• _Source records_
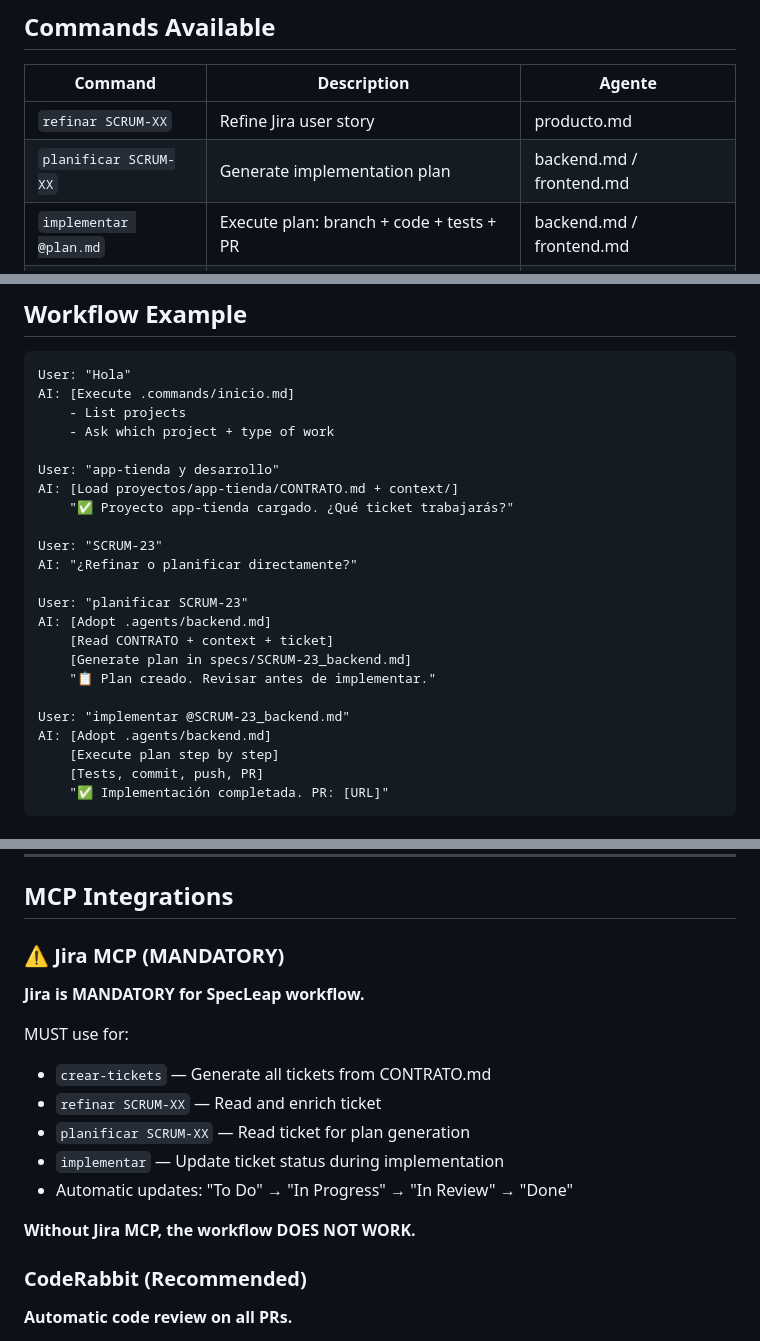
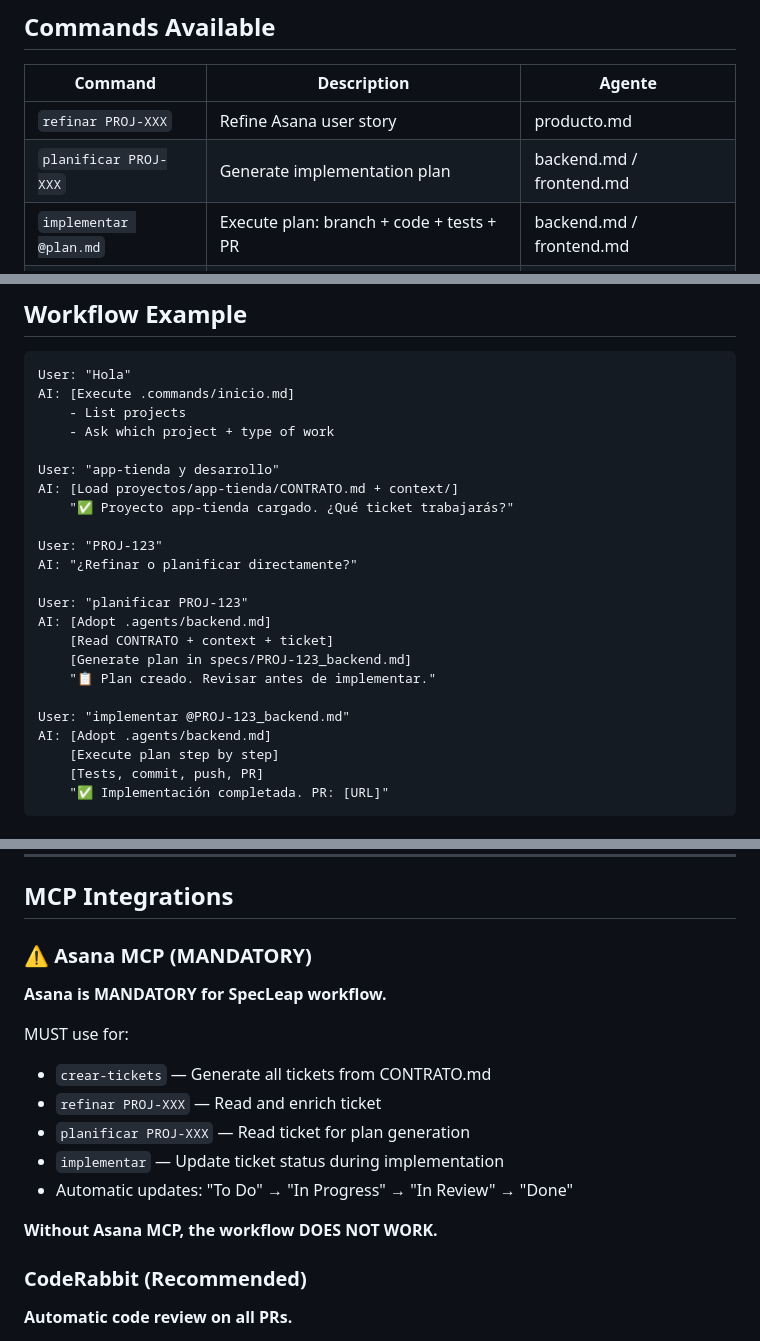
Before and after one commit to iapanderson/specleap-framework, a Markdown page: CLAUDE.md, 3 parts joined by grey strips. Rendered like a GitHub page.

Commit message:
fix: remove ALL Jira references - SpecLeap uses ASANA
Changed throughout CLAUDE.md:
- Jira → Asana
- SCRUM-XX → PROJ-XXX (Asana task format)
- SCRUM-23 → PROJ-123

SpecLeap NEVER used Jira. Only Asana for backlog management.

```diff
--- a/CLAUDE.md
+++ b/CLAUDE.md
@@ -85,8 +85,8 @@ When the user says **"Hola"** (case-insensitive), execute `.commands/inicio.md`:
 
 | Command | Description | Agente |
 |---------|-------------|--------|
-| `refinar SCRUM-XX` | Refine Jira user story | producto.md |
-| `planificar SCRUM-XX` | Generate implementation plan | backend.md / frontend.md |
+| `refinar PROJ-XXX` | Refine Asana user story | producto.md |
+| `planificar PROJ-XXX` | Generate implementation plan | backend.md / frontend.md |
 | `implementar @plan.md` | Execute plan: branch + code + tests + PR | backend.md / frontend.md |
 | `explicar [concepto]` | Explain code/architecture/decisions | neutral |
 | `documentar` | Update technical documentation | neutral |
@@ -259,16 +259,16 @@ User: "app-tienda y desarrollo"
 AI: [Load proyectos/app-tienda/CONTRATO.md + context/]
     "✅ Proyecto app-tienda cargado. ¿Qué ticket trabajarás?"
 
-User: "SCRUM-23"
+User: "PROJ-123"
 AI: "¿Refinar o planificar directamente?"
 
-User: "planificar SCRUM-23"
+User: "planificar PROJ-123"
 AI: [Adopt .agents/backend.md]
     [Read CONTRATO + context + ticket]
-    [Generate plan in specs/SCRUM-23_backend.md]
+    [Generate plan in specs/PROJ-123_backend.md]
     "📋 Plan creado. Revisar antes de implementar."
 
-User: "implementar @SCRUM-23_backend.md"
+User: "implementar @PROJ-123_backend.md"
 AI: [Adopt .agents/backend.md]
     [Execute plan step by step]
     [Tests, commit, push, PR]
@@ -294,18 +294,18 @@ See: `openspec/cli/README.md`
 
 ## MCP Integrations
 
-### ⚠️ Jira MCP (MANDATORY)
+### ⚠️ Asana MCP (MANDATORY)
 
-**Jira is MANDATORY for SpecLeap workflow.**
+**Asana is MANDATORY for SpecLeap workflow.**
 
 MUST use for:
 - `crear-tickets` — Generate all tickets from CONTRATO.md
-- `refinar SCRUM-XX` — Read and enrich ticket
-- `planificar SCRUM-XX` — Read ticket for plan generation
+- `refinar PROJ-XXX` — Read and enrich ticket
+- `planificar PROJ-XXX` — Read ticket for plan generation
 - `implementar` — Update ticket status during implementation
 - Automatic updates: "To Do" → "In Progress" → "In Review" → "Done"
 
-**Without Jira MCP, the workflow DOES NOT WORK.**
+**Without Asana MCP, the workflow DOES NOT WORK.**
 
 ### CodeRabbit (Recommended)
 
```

==

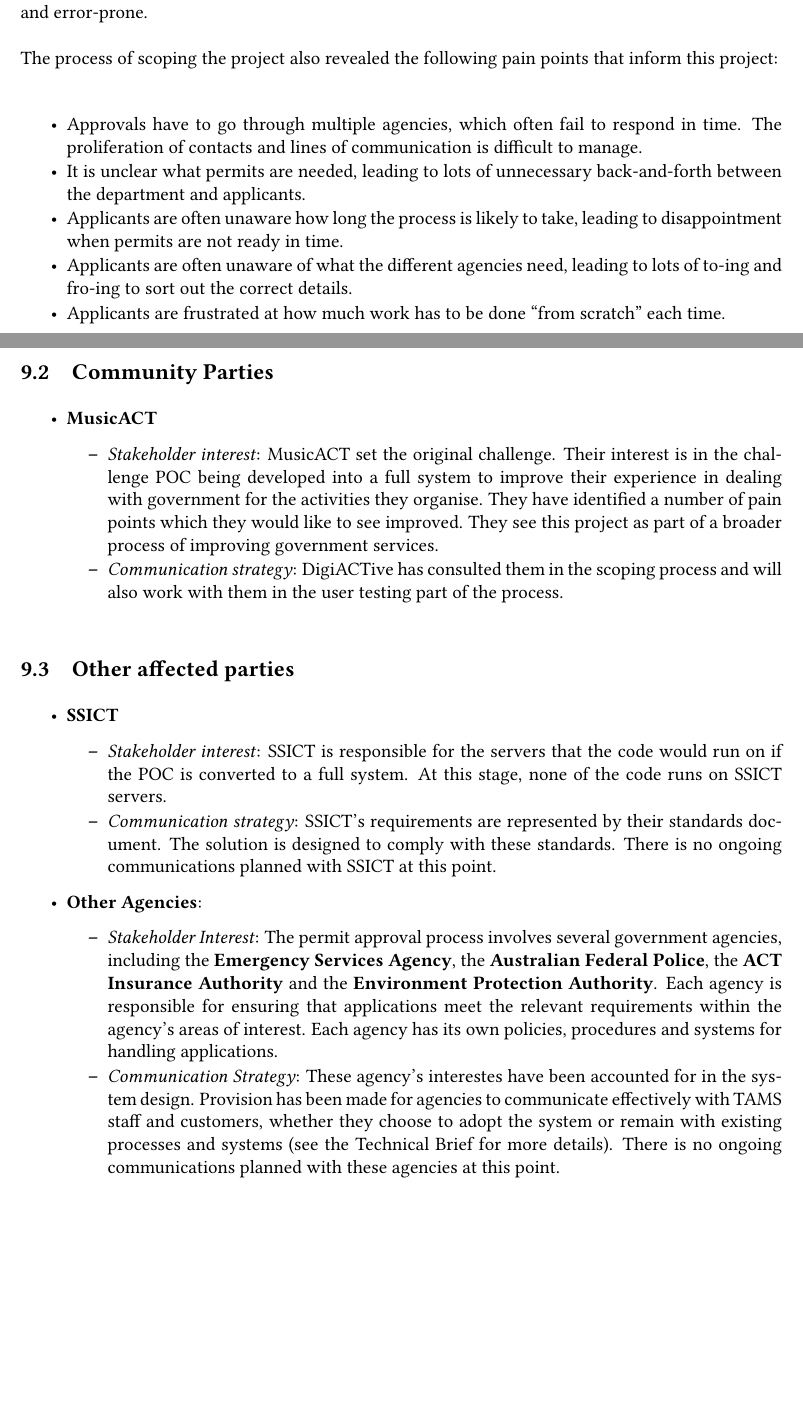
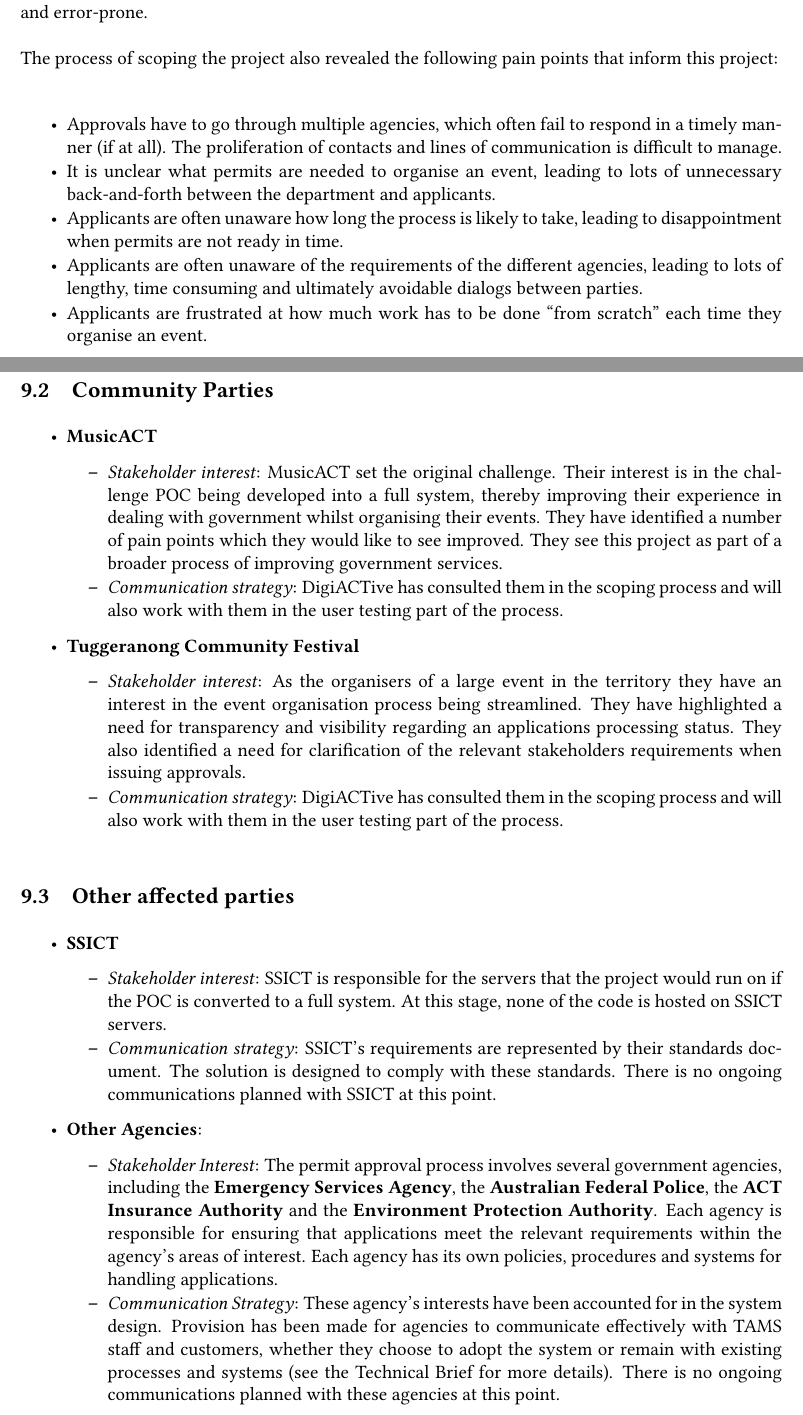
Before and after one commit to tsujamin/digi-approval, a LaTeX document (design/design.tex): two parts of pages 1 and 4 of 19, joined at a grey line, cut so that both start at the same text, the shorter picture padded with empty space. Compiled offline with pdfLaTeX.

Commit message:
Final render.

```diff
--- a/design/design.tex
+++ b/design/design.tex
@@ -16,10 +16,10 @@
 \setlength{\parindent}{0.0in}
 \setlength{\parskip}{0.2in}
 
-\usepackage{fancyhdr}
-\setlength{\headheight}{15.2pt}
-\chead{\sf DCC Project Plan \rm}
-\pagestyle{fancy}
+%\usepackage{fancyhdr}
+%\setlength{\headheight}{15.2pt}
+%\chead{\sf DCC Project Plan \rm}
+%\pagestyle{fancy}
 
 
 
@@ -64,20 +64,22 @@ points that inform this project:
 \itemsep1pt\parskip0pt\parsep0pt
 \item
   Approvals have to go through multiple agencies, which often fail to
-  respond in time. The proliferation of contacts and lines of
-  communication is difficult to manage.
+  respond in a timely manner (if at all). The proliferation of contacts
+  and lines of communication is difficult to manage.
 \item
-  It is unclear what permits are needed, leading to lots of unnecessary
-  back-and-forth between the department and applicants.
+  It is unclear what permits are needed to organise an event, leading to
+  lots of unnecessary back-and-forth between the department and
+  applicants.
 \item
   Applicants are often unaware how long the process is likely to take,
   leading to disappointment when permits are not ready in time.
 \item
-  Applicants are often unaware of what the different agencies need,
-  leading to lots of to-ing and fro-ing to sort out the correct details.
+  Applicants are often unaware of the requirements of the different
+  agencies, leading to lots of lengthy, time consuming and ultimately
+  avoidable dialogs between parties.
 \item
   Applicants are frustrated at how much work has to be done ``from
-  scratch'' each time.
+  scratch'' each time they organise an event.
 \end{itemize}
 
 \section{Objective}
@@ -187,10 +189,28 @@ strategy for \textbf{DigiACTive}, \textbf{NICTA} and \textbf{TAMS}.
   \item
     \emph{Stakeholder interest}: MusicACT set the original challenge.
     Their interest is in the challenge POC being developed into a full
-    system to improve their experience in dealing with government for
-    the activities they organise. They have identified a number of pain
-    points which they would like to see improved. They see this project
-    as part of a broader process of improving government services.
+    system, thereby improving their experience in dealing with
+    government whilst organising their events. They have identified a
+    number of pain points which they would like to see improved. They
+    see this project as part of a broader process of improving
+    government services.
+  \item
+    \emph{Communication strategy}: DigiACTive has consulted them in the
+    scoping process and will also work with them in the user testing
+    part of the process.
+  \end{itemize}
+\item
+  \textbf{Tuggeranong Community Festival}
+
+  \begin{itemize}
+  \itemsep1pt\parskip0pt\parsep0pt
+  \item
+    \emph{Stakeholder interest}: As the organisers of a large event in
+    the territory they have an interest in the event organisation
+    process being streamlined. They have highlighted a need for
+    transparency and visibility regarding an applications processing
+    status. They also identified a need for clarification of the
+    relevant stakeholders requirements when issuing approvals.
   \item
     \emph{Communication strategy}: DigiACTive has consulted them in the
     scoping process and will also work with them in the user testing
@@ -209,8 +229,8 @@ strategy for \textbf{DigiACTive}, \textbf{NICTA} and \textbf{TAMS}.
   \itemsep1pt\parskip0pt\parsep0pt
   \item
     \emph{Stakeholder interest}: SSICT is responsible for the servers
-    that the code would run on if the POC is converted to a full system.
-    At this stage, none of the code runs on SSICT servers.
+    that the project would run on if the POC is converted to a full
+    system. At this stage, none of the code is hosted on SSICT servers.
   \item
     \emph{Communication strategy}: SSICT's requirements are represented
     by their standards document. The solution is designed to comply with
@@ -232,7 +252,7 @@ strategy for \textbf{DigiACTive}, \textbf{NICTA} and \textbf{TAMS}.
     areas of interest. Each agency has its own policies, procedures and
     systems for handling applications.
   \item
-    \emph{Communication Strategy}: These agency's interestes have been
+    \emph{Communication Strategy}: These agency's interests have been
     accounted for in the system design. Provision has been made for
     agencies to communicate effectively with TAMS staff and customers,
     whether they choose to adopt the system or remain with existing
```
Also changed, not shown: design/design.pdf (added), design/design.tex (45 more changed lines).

• _REQUIRED ACTION_
Reproduce the lines above, beginning at the line with "Before and after one commit to iapanderson/specleap-framework, a" and stopping after the line with "- SCRUM-23 → PROJ-123", exactly as they are.

• _WRITTEN SOLUTION_
Before and after one commit to iapanderson/specleap-framework, a Markdown page: CLAUDE.md, 3 parts joined by grey strips. Rendered like a GitHub page.

Commit message:
fix: remove ALL Jira references - SpecLeap uses ASANA
Changed throughout CLAUDE.md:
- Jira → Asana
- SCRUM-XX → PROJ-XXX (Asana task format)
- SCRUM-23 → PROJ-123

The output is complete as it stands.